It is "unlikely" that the wall along the Southwest border of the United States will stretch "from sea to shining sea," Department of Homeland Security Secretary John F. Kelly said in a Senate hearing today.
Kelly is among several government officials who have now said that a "wall" across the entire border is not necessarily realistic. Instead the barrier will likely be some combination of wall, fencing, electronic surveillance and personnel, according to officials.
What the "wall" will look like -- including how tall and thick it will be -- is yet to be determined, Kelly said. It is "unlikely that we will build a wall or physical barrier from sea to shining sea," he continued, adding that he is "committed" to constructing a physical barrier wherever it is recommended.

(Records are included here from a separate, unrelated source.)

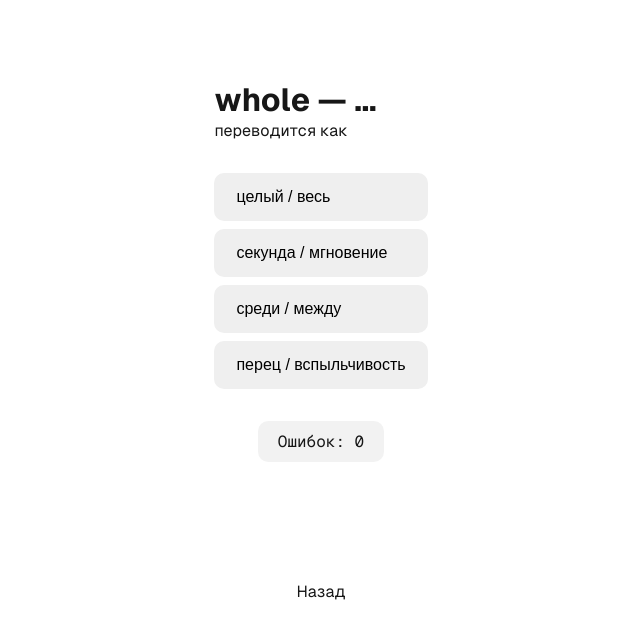
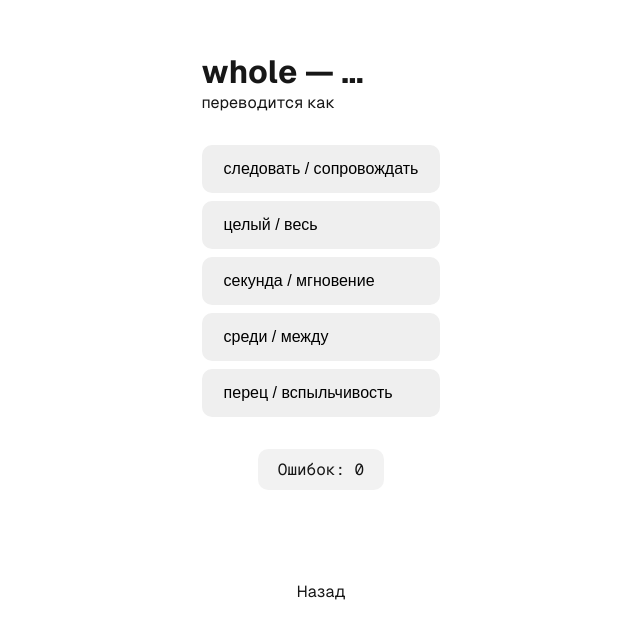
Before and after one commit to Suyukee/english-helper, a Next.js app: page /a2 in a window 1280 px wide. Shown: the part 119-758 px from the top of the page, without its empty margins (319-959 px from the left). Built offline with nearby package versions, Linux system fonts and the light colour scheme.

Commit message:
Добавил пятый вариант

```diff
--- a/src/api/getWords.ts
+++ b/src/api/getWords.ts
@@ -9,7 +9,7 @@ export function getRightWord(level: WordLevel) {
 export function getFakeWords(level: WordLevel, rightWord: Word) {
 	const fakeWords = [rightWord];
 
-	while (fakeWords.length < 4) {
+	while (fakeWords.length < 5) {
 		const word = words[level][Math.floor(Math.random() * words[level].length)];
 		if (!fakeWords.includes(word)) {
 			fakeWords.push(word);
--- a/src/components/answer-options/AnswerOptions.tsx
+++ b/src/components/answer-options/AnswerOptions.tsx
@@ -13,7 +13,7 @@ interface Props {
 export default function AnswerOptions({ rightWord, answerOptions }: Props) {
 	const router = useRouter();
 
-	const [selectedWord, setSelectedWord] = useState([false, false, false, false]);
+	const [selectedWord, setSelectedWord] = useState([false, false, false, false, false]);
 
 	const rightIndex = useMemo(() => {
 		return answerOptions.findIndex((word) => word === rightWord);
@@ -38,7 +38,7 @@ export default function AnswerOptions({ rightWord, answerOptions }: Props) {
 	const handleShowNext = () => {
 		setTimeout(() => {
 			router.refresh();
-			setSelectedWord([false, false, false, false]);
+			setSelectedWord([false, false, false, false, false]);
 		}, 300);
 	};
 
```
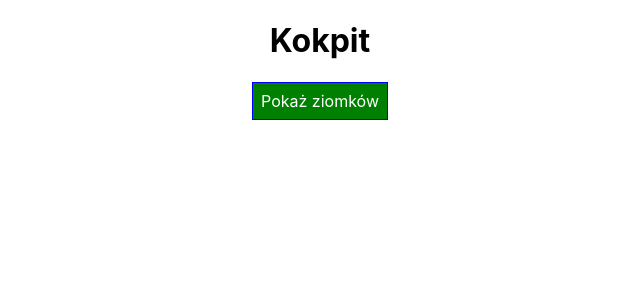
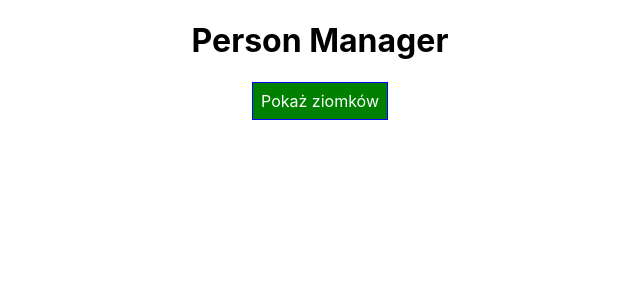
Before and after one commit to MaciejUberna/ReactExercises, a React (Create React App) app: page / in a window 1280 px wide. Shown: the top 300 px of the page, without its empty margins (320-960 px from the left). Built offline with nearby package versions, Linux system fonts and the light colour scheme.

Commit message:
Mod: added title in src/index.js and populated it to src/Containers/App.js and src/components/Cockpit/Cockpit.js

```diff
--- a/src/components/Cockpit/Cockpit.js
+++ b/src/components/Cockpit/Cockpit.js
@@ -43,7 +43,7 @@
 
     return (
         <div className={personStyleClasses.join(' ')}>
-            <h1> Kokpit </h1>
+            <h1> {props.title} </h1>
             <button className={toggleButtonCssClasses} onClick={props.click}>{toggleButtonText}</button>
             {content}
         </div>
--- a/src/containers/App.js
+++ b/src/containers/App.js
@@ -86,6 +86,7 @@
 
     return (
           <Cockpit
+            title={this.props.appTitle}
             persons={this.state.persons}
             personState={this.state.personState}
             click={this.togglePersonsHandler}
--- a/src/index.js
+++ b/src/index.js
@@ -4,7 +4,7 @@
 import App from './containers/App';
 import * as serviceWorker from './serviceWorker';
 
-ReactDOM.render(<App />, document.getElementById('root'));
+ReactDOM.render(<App appTitle="Person Manager" />, document.getElementById('root'));
 
 // If you want your app to work offline and load faster, you can change
 // unregister() to register() below. Note this comes with some pitfalls.
```
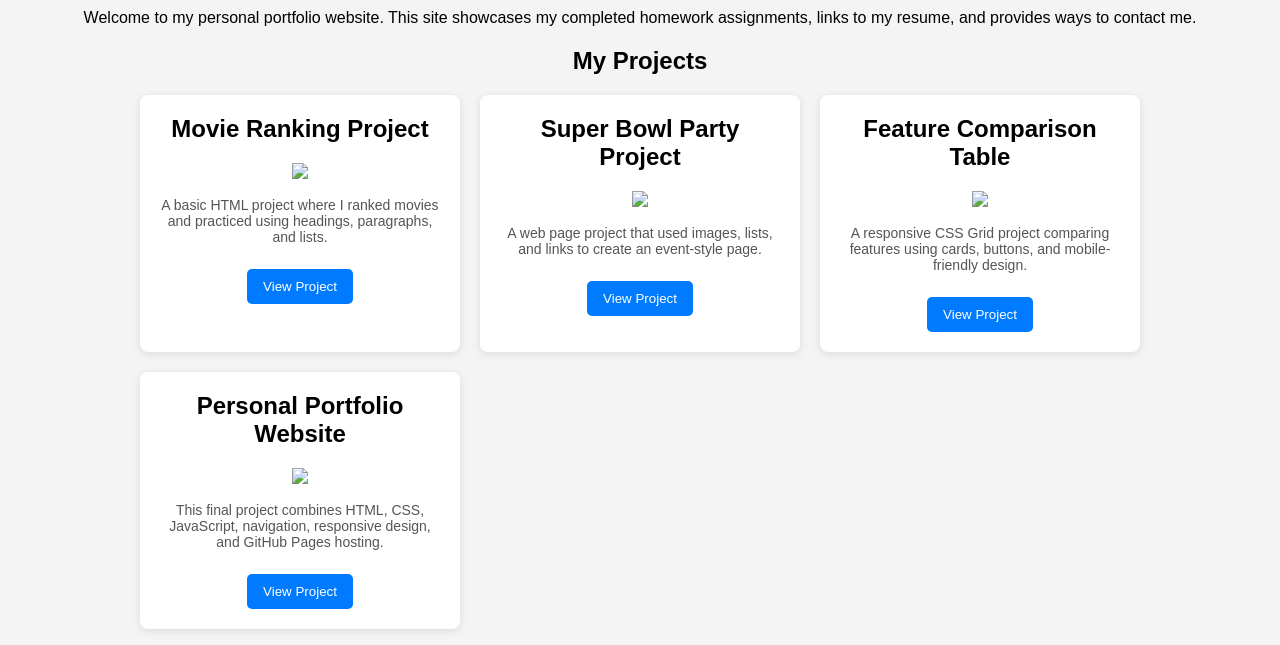
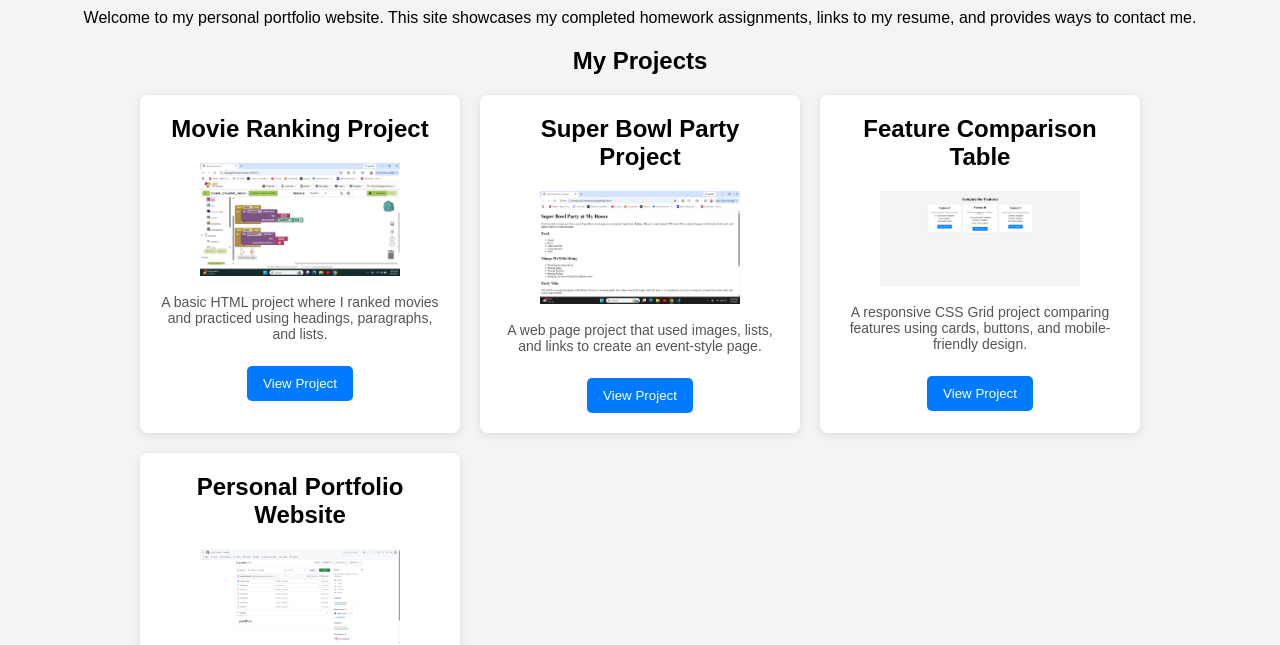
Before and after one commit to JacobThacker64/portfilio, a plain HTML site: page index.html in a window 1280 px wide. Shown: the part 137-782 px from the top of the page. Drawn offline with Linux system fonts and the light colour scheme.

Commit message:
Update index.html

```diff
--- a/index.html
+++ b/index.html
@@ -27,36 +27,36 @@
 
         <div class="feature-card">
             <h2>Movie Ranking Project</h2>
-            <img src="assets/images/movie.png" width="200">
+            <img src="movie.png" width="200">
             <p>A basic HTML project where I ranked movies and practiced using headings, paragraphs, and lists.</p>
-            <a href="assets/images/movie.png" target="_blank">
+            <a href="movie.png" target="_blank">
                 <button>View Project</button>
             </a>
         </div>
 
         <div class="feature-card">
             <h2>Super Bowl Party Project</h2>
-            <img src="assets/images/sbparty.png" width="200">
+            <img src="sbparty.png" width="200">
             <p>A web page project that used images, lists, and links to create an event-style page.</p>
-            <a href="assets/images/sbparty.png" target="_blank">
+            <a href="sbparty.png" target="_blank">
                 <button>View Project</button>
             </a>
         </div>
 
         <div class="feature-card">
             <h2>Feature Comparison Table</h2>
-            <img src="assets/images/Grid.png" width="200">
+            <img src="Grid.png" width="200">
             <p>A responsive CSS Grid project comparing features using cards, buttons, and mobile-friendly design.</p>
-            <a href="assets/images/Grid.png" target="_blank">
+            <a href="Grid.png" target="_blank">
                 <button>View Project</button>
             </a>
         </div>
 
         <div class="feature-card">
             <h2>Personal Portfolio Website</h2>
-            <img src="assets/images/portfolio.png" width="200">
+            <img src="portfolio.png" width="200">
             <p>This final project combines HTML, CSS, JavaScript, navigation, responsive design, and GitHub Pages hosting.</p>
-            <a href="assets/images/portfolio.png" target="_blank">
+            <a href="portfolio.png" target="_blank">
                 <button>View Project</button>
             </a>
         </div>
```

Kelly said that President Donald Trump is aware of his plans to look "at every variation and theme" when drawing up plans for the wall.
"I have a lot of elbow room," he said.
On Wednesday, Customs and Border Protection released its apprehension numbers for the month of March, which continue to show a sharp decline.
Apprehensions -- used as an indicator of illegal border crossings -- were down 63 percent on the Southwest border: from 33,316 in March 2016 to 12,193 this past March, according to CBP.
The number of people apprehended on the Southwest border last month was down from 18,754 in February and 31,577 in January. In 2016, United States Border Patrol apprehended 408,870 people along the Southwest border, compared to 331,333 in 2015 and 479,371 in 2014, according to CBP.
During Wednesday's hearing, Kelly said that the U.S. has "seen an amazing drop in the number of migrants coming out of Central America that are taking that terribly dangerous route" from their home countries.
Kelly added that the reduction "won't last unless we do something again to secure the border."
Later in the hearing, Kelly explored other reasons why he thinks that fewer people are crossing the southwest border into the U.S., which include improving economic conditions in migrants' home countries and rising prices charged by coyotes helping to smuggle people across the border.